The Haitian Consulate in Chicago estimates there are as many as 22,000 Haitians in the Chicago area. Community leaders estimate the numbers to be as high as 35,000.
“What’s missing is for us to have a voice,” said Claude. “One thing that is specific to the Haitian culture is speaking French and Creole.”
If you go to Florida and New York, everyone in the Haitian community still speaks their native languages, but not in the Midwest. “It’s not something we experience. We move here and lose our language. Our presence is silent in the Midwest.”
Claude was born in Port au Prince, Haiti, also known as “La Perle Des Antilles” (the pearl of the Antilles). She came to Chicago in 1974 as a teenager with her brother Ronald, joining her mother and oldest brother Jean, who immigrated to the US first.
Claude reconnected with her “terra natale” or native country on a trip in 1990. “The most memorable moment was standing in a most beautiful turquoise sea and admiring its color and vast ‘etendue’, it appears that time stood still,” said Claude. “The laughter, dances and speaking the native language, Creole, still echoes in my mind and this moment remains alive today many years later.”
So each Saturday from 9 pm to 10 pm on WSBC Access Radio Chicago, 1240 AM, Claude takes to the airwaves to unify the Haitian and Caribbean communities. “We are building multicultural opportunities, a network of people.”
Among its regular contributors are love expert Bruce Hart and medical correspondent Mary Bess Zouvas. Claude’s professional experience is in critical care nursing, occupational health and health management, so it’s no surprise health is a primary focus of the show. Marcia Lane, the executive director of the Haiti Nursing Foundation, was a recent guest.
Claude sees physical fitness and health directly tied to wealth. “Mostly we talk about health and the wealth is missing.” This is especially true in Haiti, the poorest nation in the Western Hemisphere.
“I’m taking on speaking about financial fitness,” said Claude. “Haitians are always excited, we always want to start businesses.
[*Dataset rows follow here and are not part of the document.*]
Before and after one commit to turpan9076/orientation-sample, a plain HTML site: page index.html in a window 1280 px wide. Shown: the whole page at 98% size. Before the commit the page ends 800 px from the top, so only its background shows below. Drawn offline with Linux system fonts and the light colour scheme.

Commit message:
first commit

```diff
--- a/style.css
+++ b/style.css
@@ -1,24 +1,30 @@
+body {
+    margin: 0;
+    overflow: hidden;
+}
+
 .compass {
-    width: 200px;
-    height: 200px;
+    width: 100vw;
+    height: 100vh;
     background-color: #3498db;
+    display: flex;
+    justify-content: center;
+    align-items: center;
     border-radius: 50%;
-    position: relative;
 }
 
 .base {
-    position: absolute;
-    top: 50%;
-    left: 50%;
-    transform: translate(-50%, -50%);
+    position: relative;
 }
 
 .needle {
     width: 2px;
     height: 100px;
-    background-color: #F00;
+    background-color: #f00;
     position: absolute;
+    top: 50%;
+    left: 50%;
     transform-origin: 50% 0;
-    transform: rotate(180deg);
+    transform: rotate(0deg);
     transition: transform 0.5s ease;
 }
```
But in Chicago we have not been successful in maintaining successful businesses, like restaurants.”
Claude lamented about not being able to get traditional Haitian cuisine in Chicago, like mais moulu – a type of corn meal served with red beans or avocado.
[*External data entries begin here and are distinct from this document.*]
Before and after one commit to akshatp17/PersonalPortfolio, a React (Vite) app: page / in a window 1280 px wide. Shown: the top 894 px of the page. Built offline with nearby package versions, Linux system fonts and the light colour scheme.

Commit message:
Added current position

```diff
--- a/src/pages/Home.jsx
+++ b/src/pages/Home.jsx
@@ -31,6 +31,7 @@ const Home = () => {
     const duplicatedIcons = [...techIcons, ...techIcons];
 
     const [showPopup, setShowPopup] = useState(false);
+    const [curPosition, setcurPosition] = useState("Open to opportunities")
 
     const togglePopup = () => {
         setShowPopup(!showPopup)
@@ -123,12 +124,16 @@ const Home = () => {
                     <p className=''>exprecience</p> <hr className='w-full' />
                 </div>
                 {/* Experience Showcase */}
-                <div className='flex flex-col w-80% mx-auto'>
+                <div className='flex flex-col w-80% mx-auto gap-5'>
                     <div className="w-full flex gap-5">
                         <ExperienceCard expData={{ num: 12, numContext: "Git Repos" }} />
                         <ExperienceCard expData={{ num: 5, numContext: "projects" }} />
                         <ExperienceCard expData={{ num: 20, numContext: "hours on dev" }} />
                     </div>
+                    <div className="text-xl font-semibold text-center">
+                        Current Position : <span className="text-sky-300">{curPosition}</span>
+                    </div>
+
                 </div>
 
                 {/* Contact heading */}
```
While she may not be able to recreate the aromas and tastes of Haiti on the radio, Claude can bring the sound of the Caribbean to Chicago listeners. The show features music from the islands including recordings made by Gulley for his theater production.
On Gulley’s recording, Nicole’s sultry, inspired voice drifts across a background of musical infinities crooning, “Love is my papa calling me ‘pipirite chantant’ [a small singing bird], love is my mom telling me that I am ‘potelé’ [healthy], love is my second mom, love is my brother Jean sending me a trousseau of clothes from the USA, love is my brother Ronald cooking for me…”
Through the love of her homeland and a commitment to her culture, Nicole Claude is giving the Haitian community an opportunity to connect with each other and its heritage. She plans to connect with her own heritage by traveling to Haiti to find out about her father and to broadcast from the island.
One of the challenges in connecting the community is actually hearing her voice over a wide area. “There are a lot of stations in Evanston [a suburb just north of Chicago] but the frequency is not strong enough to hear in my town [in the western suburbs]. My show is not able to reach everyone,” said Claude.
Her goal is to build a team of investors and vendors to create and operate a 24-hour/7-days a week radio station in Chicago dedicated to Caribbean issues that can be heard all over the Midwest.
“The future is a Caribbean voice, a Haitian voice that can be heard in Chicago,” said Claude.
For more information, or to purchase T-shirts and recordings, visit the show’s website at thenicoleclaudeshow.com/.
Written & Edited by Steve Schapiro